----- Exercise material

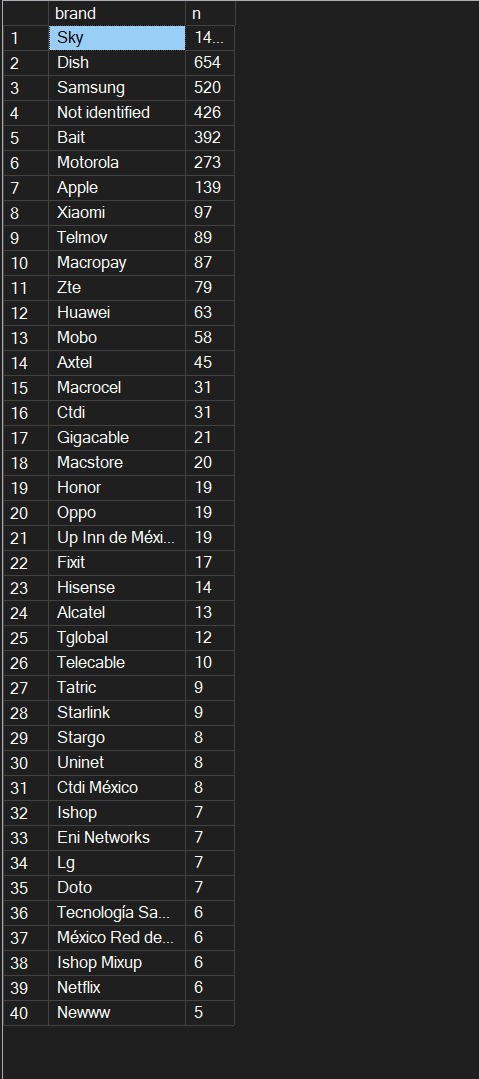
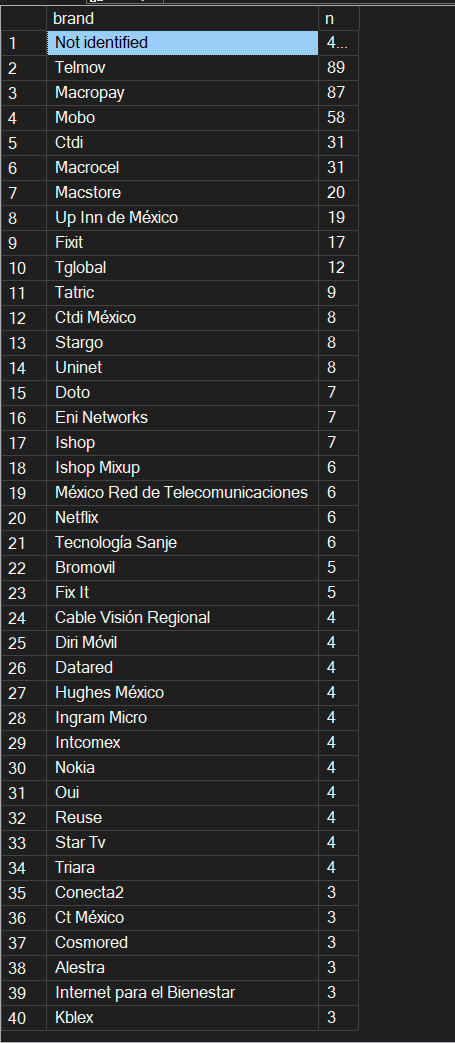
Record checks 14 to 16, add check 3.3.17 and sync glossary
- Add results of checks 3.3.14 to 3.3.16 to MX_profeco.md and run_log:
  office H, brand categories and the meaning of odeco.
- Add check 3.3.17 to step_3.sql (state vs office consistency).
- Update README, decision D8 and the glossary.

diff --git a/docs/sources/MX_profeco.md b/docs/sources/MX_profeco.md
@@ -126,7 +126,9 @@ Only the end of each file was inspected, and the checks for criteria 1 and 4 wer
 - [x] Captures of checks B and C (`giro`) of block 2.8 (`step_2_8_b.png`, `step_2_8_c_giro.png`).
 - [x] Block 2.2 re-run with the exact comparison: 36,034 distinct IDs (`step_2_2.png`).
 - [ ] SHA-256 of the base file, and the license of the dataset.
-- [ ] Meaning of the column `odeco` (check 3.3.16 of `step_3.sql`, revision 2) and of the amount columns, from the PROFECO data dictionary page.
+- [x] Meaning of the column `odeco`: name of the PROFECO office (check 3.3.16).
+- [ ] Meaning of the amount columns (decision D9), from the PROFECO data dictionary page.
+- [ ] Capture again `step_3_check_06p1.png` and `step_3_check_06p2.png` after revision 2, and run check 3.3.17.
 - [x] BIT portal: download pages and the list of tables (criterion 4).
 - [ ] BIT: confirm that the `TotalPlay` rows of `EMPRESA` have `GRUPO` = `GRUPO SALINAS`, and read the terms of use.
 
@@ -378,10 +380,13 @@ It is not possible to tell which of the two dates is wrong. The rows are flagged
 | 3.3.11 Identical rows | 0 groups of fully identical rows in `stg` | ![3.3.11](../img/step_3_check_11.png) |
 | 3.3.12 State and office | Internet channel: 19,626 of 19,772 cases (99.3%) are in Ciudad de México. By brand: Megacable 69.7%, Total Play 68.3%, Izzi 59.1%, Telmex 21.2%. The office in the case ID matches the state one to one (YUC 940, JAL 670, GTO 663, ...), except office `H` (about 19,700 cases), which is Ciudad de México | ![3.3.12](../img/step_3_check_12.png) |
 | 3.3.13 Amounts | `monto_reclamado` = 0 in 28,142 rows (78%); `monto_recuperado` = 0 in 22,187 (62%); recovered larger than claimed in 8,739 rows (24%). The biggest differences have claimed 0.00 and a large recovered amount | ![3.3.13](../img/step_3_check_13.png) |
+| 3.3.14 Office H and channel (revision 2) | Office `H`: 19,798 cases, all in Ciudad de México (Internet 19,607, Personal 140, Escrito 40, no channel 10, Correo Electrónico 1). The other 165 Internet cases are spread over 31 states | ![3.3.14](../img/step_3_check_14.png) |
+| 3.3.15 Brands by category (revision 2) | Mobile 18,231 (5 brands); Fixed 13,358 (9 brands); Pay TV (satellite) 2,101 (2); Device maker 1,243 (11); Not classified 1,101 (163 brands). Total 36,034 | ![3.3.15](../img/step_3_check_15.png) |
+| 3.3.16 `odeco` (revision 2) | `odeco` is the name of the PROFECO office (zone), one per office code (for example "Zona Metropolitana de Mérida" is YUC). Office `H` has two names: "Dir. Gral. Cons. Telecom" (16,016) and "Dgpct" (3,782) | ![3.3.16](../img/step_3_check_16.png) |
 
 The days with a valid duration add up to 35,961 (34,773 + 1,098 + 59 + 31), the same value as the flag.
 
-Image names follow the pattern `step_3_check_<NN>.png`; a check with two result tables has two files, `p1` and `p2` (check 6).
+Image names follow the pattern `step_3_check_<NN>.png`; a check with two result tables has two files, `p1` and `p2` (check 6). The images `step_3_check_06p1.png` and `step_3_check_06p2.png` are from run 1 (before revision 2) and have to be captured again; the brand table of revision 2 is in check 15.
 
 ### What the results say
 

diff --git a/docs/run_log.md b/docs/run_log.md
@@ -7,7 +7,7 @@ Record of each script execution on the local instance (SQL Server 2025 Express, 
 | 0 | `sql/common/step_0.sql` | 2026-10-25 | Done |
 | 1 | `sql/mx_profeco/step_1.sql` | 2026-10-26 | Done (second attempt, see incident) |
 | 2 | `sql/mx_profeco/step_2.sql` | 2026-10-26 | Done (gate passed on 2026-10-27) |
-| 3 | `sql/mx_profeco/step_3.sql` | 2026-10-27 | Run 1 done (checks 1 to 13); revision 2 to run |
+| 3 | `sql/mx_profeco/step_3.sql` | 2026-10-27 | Run 1 done (checks 1 to 13); revision 2 done (checks 14 to 16) |
 
 ## Step 0: database and schemas
 
@@ -90,12 +90,18 @@ Two checks were added after the first run and gave findings that changed the des
 - **Check 3.3.12 (state):** the state is the PROFECO office that handled the case, and the Internet channel is handled by one central office in Ciudad de México (decision D8).
 - **Check 3.3.13 (amounts):** the claimed amount is 0 in 78% of the rows and the recovered amount exceeds the claimed one in 24% (decision D9).
 
-### Revision 2 (to run)
+### Revision 2 (run on 2026-10-29)
 
 Changes in `step_3.sql`, from the results of checks 3.3.6, 3.3.12 and 3.3.13:
 
 - `clean.brand_map` has new categories: Fixed (Axtel, Gigacable, Telecable, Newww, Starlink), Mobile (Bait), Pay TV (satellite) (Sky, Dish) and Device maker (Samsung, Motorola, Apple, Xiaomi, ZTE, Huawei, Honor, Oppo, Alcatel, LG, Hisense).
 - `clean.profeco_complaint` has three new columns: `office_code` (from the case ID), `office_name` (`odeco`) and `flag_central_office` (office `H`).
-- New checks: 3.3.14 (office H and channel), 3.3.15 (brands by category) and 3.3.16 (meaning of `odeco`).
+- New checks: 3.3.14 (office H and channel), 3.3.15 (brands by category), 3.3.16 (meaning of `odeco`) and, added afterwards, 3.3.17 (is the state always the state of the office?), which is still to be run.
 
-After running it, repeat and save these captures: `step_3_check_06p1.png` and `step_3_check_06p2.png` (brands), and new `step_3_check_14.png`, `step_3_check_15.png` and `step_3_check_16.png`. The other checks do not change; compare them with the values already recorded.
+Results (images `step_3_check_14.png` to `step_3_check_16.png`, details in `docs/sources/MX_profeco.md`):
+
+- Office `H` has 19,798 cases and 99.2% of the Internet channel (19,607 of 19,772); the other 165 Internet cases are spread over 31 states.
+- Brands by category add up to 36,034: Mobile 18,231 (5 brands), Fixed 13,358 (9 brands), Pay TV (satellite) 2,101, Device maker 1,243 (11 brands) and Not classified 1,101 (163 brands).
+- `odeco` is the name of the office (zone). Office `H` has two names, "Dir. Gral. Cons. Telecom" (16,016) and "Dgpct" (3,782).
+
+Still to do: capture again `step_3_check_06p1.png` and `step_3_check_06p2.png` (the files in the repository are from run 1, before the new brand categories), and run check 3.3.17.

diff --git a/docs/decisions.md b/docs/decisions.md
@@ -181,12 +181,13 @@ Each entry records the context, the options considered, the decision and the rea
   - B. Use `estado` only for cases not handled centrally, label it "PROFECO office", and compare providers at national level.
   - C. Drop every state analysis. Rejected: 45% of the cases (16,262) come from regional offices and keep a useful regional view.
 - **Decision:** B.
-  1. The clean layer keeps `office_code` (from the case ID), `office_name` (`odeco`, meaning to be confirmed) and `flag_central_office` (office `H`).
+  1. The clean layer keeps `office_code` (from the case ID), `office_name` (`odeco`, the name of the office) and `flag_central_office` (office `H`).
   2. Analyses by region use only `flag_central_office = 0`, are titled "by PROFECO office", and show how many cases they leave out.
   3. The headline provider comparison uses all the cases and the national BIT accesses of each operator group.
   4. Rates per 100,000 accesses by state are exploratory: the consumers of one state can be served by another office.
 - **Reasons:** a result that depends on how PROFECO routes cases must not be read as a result about the consumers of each state.
-- **Revisit if:** the PROFECO data dictionary or check 3.3.16 (`odeco`) shows that `estado` is the residence of the consumer, or if office `H` turns out to be something else.
+- **Later evidence (2026-10-29):** `odeco` is the name of the office (check 3.3.16), and office `H` has 19,798 cases (99.2% of the Internet channel, check 3.3.14), with two names: "Dir. Gral. Cons. Telecom" and "Dgpct". Check 3.3.17 will measure how often the state of a case differs from the main state of its office.
+- **Revisit if:** check 3.3.17 shows that `estado` is often the residence of the consumer, or the PROFECO data dictionary says so.
 
 ---
 

diff --git a/README.md b/README.md
@@ -86,7 +86,7 @@ The pipeline stages above describe how the data flow. The project phases below d
 |---|---|---|
 | 0 | Repository scaffold and feasibility gate on the Mexican dataset | Done (4 of 4 criteria passed, decision D1) |
 | 1 | Create database and schemas; load raw data into `stg` | Done (`step_0` and `step_1`) |
-| 2 | Clean and normalize: types, durations, provider mapping | Done (`step_3`; open points: brand classification, meaning of the state) |
+| 2 | Clean and normalize: types, durations, provider mapping | Done (`step_3`, revision 2; the state is the PROFECO office, see D8) |
 | 3 | Load denominators (subscribers) and build dimensions | Pending |
 | 4 | Build the `mart` star schema; SQL validation queries | Pending |
 | 5 | Power BI model, DAX measures and report | Pending |
@@ -124,7 +124,7 @@ Desk research on the candidate sources is complete, and the five PROFECO files w
 | Amounts | `costo_bien_servicio`, `monto_reclamado`, `monto_recuperado` |
 | Purchase | `clase`, `tipo_producto`, `modalidad_compra`, `modalidad_pago` |
 
-The names differ from the published data dictionary (which uses upper case, for example `ID_EXP`). Profiling showed that `giro` classifies the provider (not the service of the complaint) and that `clase` separates services from goods. The meaning of `odeco` is still to be confirmed.
+The names differ from the published data dictionary (which uses upper case, for example `ID_EXP`). Profiling showed that `giro` classifies the provider (not the service of the complaint) and that `clase` separates services from goods. `odeco` is the name of the PROFECO office that handled the case (check 3.3.16 of `step_3.sql`).
 
 ### Known caveats
 

diff --git a/docs/glossary_of_terms.md b/docs/glossary_of_terms.md
@@ -72,6 +72,21 @@ Technical terms used in this project, in the order in which they became relevant
 - **What it is:** a function that tries to convert a value to another type (for example text to number) and returns `NULL` instead of an error when it cannot.
 - **Where it is used:** to find and later clean values such as `-` in amount columns.
 
+### Empty text and dates
+
+- **What it is:** an empty text (`''`) is not `NULL`. Converted to a date, an empty text becomes `1900-01-01` instead of an error or `NULL`.
+- **Where it matters here:** the 66 cases without close date. `step_3.sql` writes `NULLIF(text, '')` before `TRY_CONVERT`, so an empty value becomes `NULL` and never a false date.
+
+### CTE (common table expression)
+
+- **What it is:** a named step written with `WITH name AS (SELECT ...)`. The next query reads it as if it were a table.
+- **Where it is used:** `step_3.sql` builds the clean table in steps (`c`, `s`, `r`): trim and convert, fix and join, derive groups. Each step is short and can be checked alone.
+
+### Surrogate key
+
+- **What it is:** a number the project assigns to each row, with no meaning of its own, used as its identifier.
+- **Where it is used:** `complaint_key` in `clean.profeco_complaint`. `case_id` cannot be the key because 2 case IDs appear for two providers each (4 rows).
+
 ## Data architecture
 
 ### Staging (`stg`) and raw layer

----------

**Exercise directions**: What are the lines above, starting at the one with "PROFECO files w" and ending at the one with "they became relevant"? Give them again exactly, and only them.

**Solution**:
@@ -124,7 +124,7 @@ Desk research on the candidate sources is complete, and the five PROFECO files w
 | Amounts | `costo_bien_servicio`, `monto_reclamado`, `monto_recuperado` |
 | Purchase | `clase`, `tipo_producto`, `modalidad_compra`, `modalidad_pago` |
 
-The names differ from the published data dictionary (which uses upper case, for example `ID_EXP`). Profiling showed that `giro` classifies the provider (not the service of the complaint) and that `clase` separates services from goods. The meaning of `odeco` is still to be confirmed.
+The names differ from the published data dictionary (which uses upper case, for example `ID_EXP`). Profiling showed that `giro` classifies the provider (not the service of the complaint) and that `clase` separates services from goods. `odeco` is the name of the PROFECO office that handled the case (check 3.3.16 of `step_3.sql`).
 
 ### Known caveats
 

diff --git a/docs/glossary_of_terms.md b/docs/glossary_of_terms.md
@@ -72,6 +72,21 @@ Technical terms used in this project, in the order in which they became relevant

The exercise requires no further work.